WORK TASK
Your task is to retype all of the records below with complete accuracy.

GIVEN DATA
Content starts
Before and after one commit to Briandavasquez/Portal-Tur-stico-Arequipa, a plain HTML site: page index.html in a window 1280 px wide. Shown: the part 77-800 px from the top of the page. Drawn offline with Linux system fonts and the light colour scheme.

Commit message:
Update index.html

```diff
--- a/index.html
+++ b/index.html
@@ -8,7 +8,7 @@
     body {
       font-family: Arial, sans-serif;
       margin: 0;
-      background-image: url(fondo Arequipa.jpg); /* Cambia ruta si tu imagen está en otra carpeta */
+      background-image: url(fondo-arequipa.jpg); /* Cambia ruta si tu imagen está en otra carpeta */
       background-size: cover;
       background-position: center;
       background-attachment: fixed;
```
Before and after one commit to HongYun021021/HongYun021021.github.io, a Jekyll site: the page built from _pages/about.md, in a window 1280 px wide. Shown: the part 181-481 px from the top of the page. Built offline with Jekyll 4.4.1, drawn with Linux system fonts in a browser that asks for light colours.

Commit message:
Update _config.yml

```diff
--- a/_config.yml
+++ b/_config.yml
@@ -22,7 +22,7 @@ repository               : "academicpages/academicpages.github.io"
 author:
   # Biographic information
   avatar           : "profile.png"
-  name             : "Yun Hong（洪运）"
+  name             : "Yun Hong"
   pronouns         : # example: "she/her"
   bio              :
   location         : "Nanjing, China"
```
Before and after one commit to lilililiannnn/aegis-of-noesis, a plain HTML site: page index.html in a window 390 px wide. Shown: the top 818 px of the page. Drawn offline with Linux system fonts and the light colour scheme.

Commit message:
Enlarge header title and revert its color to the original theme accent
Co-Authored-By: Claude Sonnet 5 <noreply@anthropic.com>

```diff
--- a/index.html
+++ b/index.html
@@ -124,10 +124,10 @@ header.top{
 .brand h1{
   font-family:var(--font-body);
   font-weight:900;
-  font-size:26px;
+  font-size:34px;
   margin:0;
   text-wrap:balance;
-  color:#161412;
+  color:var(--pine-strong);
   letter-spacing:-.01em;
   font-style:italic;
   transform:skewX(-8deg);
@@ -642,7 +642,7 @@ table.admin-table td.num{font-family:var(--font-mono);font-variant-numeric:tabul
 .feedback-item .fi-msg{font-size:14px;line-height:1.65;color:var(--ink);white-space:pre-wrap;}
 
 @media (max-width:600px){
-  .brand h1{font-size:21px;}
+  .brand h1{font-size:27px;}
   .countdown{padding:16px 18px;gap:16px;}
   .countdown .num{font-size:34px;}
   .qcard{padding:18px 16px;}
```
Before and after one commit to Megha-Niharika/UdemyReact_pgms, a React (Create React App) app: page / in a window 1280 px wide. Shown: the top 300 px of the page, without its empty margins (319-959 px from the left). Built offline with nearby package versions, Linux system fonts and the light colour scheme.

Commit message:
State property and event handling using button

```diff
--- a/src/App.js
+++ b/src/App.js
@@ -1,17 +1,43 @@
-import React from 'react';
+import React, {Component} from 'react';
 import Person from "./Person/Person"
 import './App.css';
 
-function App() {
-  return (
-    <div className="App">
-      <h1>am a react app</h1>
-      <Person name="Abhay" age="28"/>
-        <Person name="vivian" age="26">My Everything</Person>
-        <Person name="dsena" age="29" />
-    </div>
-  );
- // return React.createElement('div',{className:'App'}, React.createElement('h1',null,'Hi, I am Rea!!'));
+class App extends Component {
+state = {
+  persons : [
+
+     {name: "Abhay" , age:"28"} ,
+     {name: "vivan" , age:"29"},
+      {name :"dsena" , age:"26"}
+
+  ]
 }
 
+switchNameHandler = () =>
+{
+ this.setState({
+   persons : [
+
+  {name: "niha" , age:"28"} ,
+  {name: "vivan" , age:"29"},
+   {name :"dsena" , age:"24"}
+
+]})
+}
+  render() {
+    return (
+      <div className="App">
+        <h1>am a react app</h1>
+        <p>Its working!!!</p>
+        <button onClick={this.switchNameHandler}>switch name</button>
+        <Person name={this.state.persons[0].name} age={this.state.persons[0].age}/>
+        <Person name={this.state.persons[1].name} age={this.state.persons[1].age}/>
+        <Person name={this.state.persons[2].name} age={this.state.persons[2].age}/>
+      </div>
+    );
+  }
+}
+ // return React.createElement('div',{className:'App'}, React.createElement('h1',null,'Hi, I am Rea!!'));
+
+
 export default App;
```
Content ends
SOLUTION TO THIS PROBLEM
Before and after one commit to Briandavasquez/Portal-Tur-stico-Arequipa, a plain HTML site: page index.html in a window 1280 px wide. Shown: the part 77-800 px from the top of the page. Drawn offline with Linux system fonts and the light colour scheme.

Commit message:
Update index.html

```diff
--- a/index.html
+++ b/index.html
@@ -8,7 +8,7 @@
     body {
       font-family: Arial, sans-serif;
       margin: 0;
-      background-image: url(fondo Arequipa.jpg); /* Cambia ruta si tu imagen está en otra carpeta */
+      background-image: url(fondo-arequipa.jpg); /* Cambia ruta si tu imagen está en otra carpeta */
       background-size: cover;
       background-position: center;
       background-attachment: fixed;
```
Before and after one commit to HongYun021021/HongYun021021.github.io, a Jekyll site: the page built from _pages/about.md, in a window 1280 px wide. Shown: the part 181-481 px from the top of the page. Built offline with Jekyll 4.4.1, drawn with Linux system fonts in a browser that asks for light colours.

Commit message:
Update _config.yml

```diff
--- a/_config.yml
+++ b/_config.yml
@@ -22,7 +22,7 @@ repository               : "academicpages/academicpages.github.io"
 author:
   # Biographic information
   avatar           : "profile.png"
-  name             : "Yun Hong（洪运）"
+  name             : "Yun Hong"
   pronouns         : # example: "she/her"
   bio              :
   location         : "Nanjing, China"
```
Before and after one commit to lilililiannnn/aegis-of-noesis, a plain HTML site: page index.html in a window 390 px wide. Shown: the top 818 px of the page. Drawn offline with Linux system fonts and the light colour scheme.

Commit message:
Enlarge header title and revert its color to the original theme accent
Co-Authored-By: Claude Sonnet 5 <noreply@anthropic.com>

```diff
--- a/index.html
+++ b/index.html
@@ -124,10 +124,10 @@ header.top{
 .brand h1{
   font-family:var(--font-body);
   font-weight:900;
-  font-size:26px;
+  font-size:34px;
   margin:0;
   text-wrap:balance;
-  color:#161412;
+  color:var(--pine-strong);
   letter-spacing:-.01em;
   font-style:italic;
   transform:skewX(-8deg);
@@ -642,7 +642,7 @@ table.admin-table td.num{font-family:var(--font-mono);font-variant-numeric:tabul
 .feedback-item .fi-msg{font-size:14px;line-height:1.65;color:var(--ink);white-space:pre-wrap;}
 
 @media (max-width:600px){
-  .brand h1{font-size:21px;}
+  .brand h1{font-size:27px;}
   .countdown{padding:16px 18px;gap:16px;}
   .countdown .num{font-size:34px;}
   .qcard{padding:18px 16px;}
```
Before and after one commit to Megha-Niharika/UdemyReact_pgms, a React (Create React App) app: page / in a window 1280 px wide. Shown: the top 300 px of the page, without its empty margins (319-959 px from the left). Built offline with nearby package versions, Linux system fonts and the light colour scheme.

Commit message:
State property and event handling using button

```diff
--- a/src/App.js
+++ b/src/App.js
@@ -1,17 +1,43 @@
-import React from 'react';
+import React, {Component} from 'react';
 import Person from "./Person/Person"
 import './App.css';
 
-function App() {
-  return (
-    <div className="App">
-      <h1>am a react app</h1>
-      <Person name="Abhay" age="28"/>
-        <Person name="vivian" age="26">My Everything</Person>
-        <Person name="dsena" age="29" />
-    </div>
-  );
- // return React.createElement('div',{className:'App'}, React.createElement('h1',null,'Hi, I am Rea!!'));
+class App extends Component {
+state = {
+  persons : [
+
+     {name: "Abhay" , age:"28"} ,
+     {name: "vivan" , age:"29"},
+      {name :"dsena" , age:"26"}
+
+  ]
 }
 
+switchNameHandler = () =>
+{
+ this.setState({
+   persons : [
+
+  {name: "niha" , age:"28"} ,
+  {name: "vivan" , age:"29"},
+   {name :"dsena" , age:"24"}
+
+]})
+}
+  render() {
+    return (
+      <div className="App">
+        <h1>am a react app</h1>
+        <p>Its working!!!</p>
+        <button onClick={this.switchNameHandler}>switch name</button>
+        <Person name={this.state.persons[0].name} age={this.state.persons[0].age}/>
+        <Person name={this.state.persons[1].name} age={this.state.persons[1].age}/>
+        <Person name={this.state.persons[2].name} age={this.state.persons[2].age}/>
+      </div>
+    );
+  }
+}
+ // return React.createElement('div',{className:'App'}, React.createElement('h1',null,'Hi, I am Rea!!'));
+
+
 export default App;
```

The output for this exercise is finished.